Our Circle of Thoughts
Aristotle said “We Are What We Repeatedly Do”. I want to share with you the cycle that occurs with negative self-talk. Negative thoughts lead to developing a negative belief that does not serve you. This leads to negative or limiting habits, which creates similar experiences to further reinforce the cycle. This creates more experiences reinforcing these thoughts. You see, being the creatures of habit we are, we tend to allow this vicious cycle over and over and over again without realizing the effect this has on our mind.
5 ways we hurt ourselves:
- We look at things in black or white categories. There is no grey. Seeing things only in black or white limit us. Do you know anyone like this?
- We view a singular negative event as the extreme ‘always’ and ‘never’ situation.
- We think of the negatives and discount the positives. If someone gives us a compliment, we tend to discount it or respond with a quick compliment back. This takes away from you. When we say things like “oh, this old thing…” or “I really like your xxx” in response to a compliment. Comments like this hurt us and it takes away from sincere compliments people pay you.
- We blow things out of proportion without looking at all the facts.
- We see only our ‘story’ about what happened.
Our stories are pretty amazing. We can be attached to our stories, can’t we? Just think of a time when you were really excited about something and the person you were talking to about this awesomeness wasn’t as excited as you were about the situation and generally didn’t share your enthusiasm. What if you were talking on the phone and as you are sharing, you find silence on the other line. You find the person on the other line has muted you. Deflating, huh? Have you ever lost your passion for your story when this happens?
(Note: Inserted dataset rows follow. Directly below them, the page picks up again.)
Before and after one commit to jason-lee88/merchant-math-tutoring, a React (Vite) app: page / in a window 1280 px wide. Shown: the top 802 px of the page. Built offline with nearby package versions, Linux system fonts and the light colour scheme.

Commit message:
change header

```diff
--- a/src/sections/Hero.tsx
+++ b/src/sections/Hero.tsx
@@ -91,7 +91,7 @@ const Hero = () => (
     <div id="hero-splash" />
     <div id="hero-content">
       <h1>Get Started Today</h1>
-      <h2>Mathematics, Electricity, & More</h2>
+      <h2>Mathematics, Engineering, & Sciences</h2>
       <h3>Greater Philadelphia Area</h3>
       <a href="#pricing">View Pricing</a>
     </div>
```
If this has happened to you, it can throw you off balance for a bit and it can actually be hard to get excited about your story again. Have you ever talked to somebody about something when suddenly something happened to interrupt your flow of thought and you forgot what you were talking about? I’m sure this has happened to all of us as some time or another. I attended a conference once where one of our assignments was to talk to a partner about a story over and over and over and over and over again. Our job was to communicate the same story to this person over and over. This was such a powerful experience because eventually we lost our passion for our story and we became detached from it. The point of the exercise taught us that our story is simply our interpretation of what really happened and the truth or facts may be somewhere in the middle.
In the workshops I facilitate on this topic, I have everyone spend a few minutes with a partner sharing something they are passionate about. After a bit, I ask the listeners to stop listening and do the complete opposite. That is, the listener’s job is to completely ignore the person talking. They are to look away, file their nails, check voice mails or do something, anything but listen. This accomplishes something similar in that the people sharing their story suddenly lose interest in their story or can get angry about not being heard. Either way, the passion is gone and it’s difficult to get back. It eventually becomes unimportant yet a few moments prior, they were so attached to their stories as if it was truly part of them. In another setting, groups of people were designated listeners and other groups were storytellers. They were to tell their story for two (2) minutes and move to the next listener and repeat their story over again and again and again. Something happens after about 20 times of telling our story… we tend to get tired of telling it! As such, we become detached from our story…even just a bit. Our stories are just that: stories. They are our interpretation of what happens in our lives. Sometimes, it is difficult to put things in perspective and our stories can consume us as we can be set in our ways of being.
5 things to consider when telling a ‘story’
The next time you want to tell a story, here are five (5) things to consider:
1. Is this the right story to tell and the appropriate audience to share your story with?
2. Is this the right time and place to tell your story?
3. Is this a story you are sharing multiple times with the same people? Better yet, is this your story to tell?
4. Is your story negative or is it uplifting?
5. How does telling this story serve you? How about those you share it with?
We all have stories to tell. Sometimes life brings us down and gives us situations that test us, grow and stretch us; all the while preparing us for the future. We can all learn from tragedies or traumas. After all, it’s from these deep, emotional experiences we can heal, connect, reinvent us and inspire others. Some stories create (and share) legacies. They are a way of connecting, learning and teaching. Remember, we think about what we are going to say before we say it (most of the time). We all have stories to tell. Make yours count!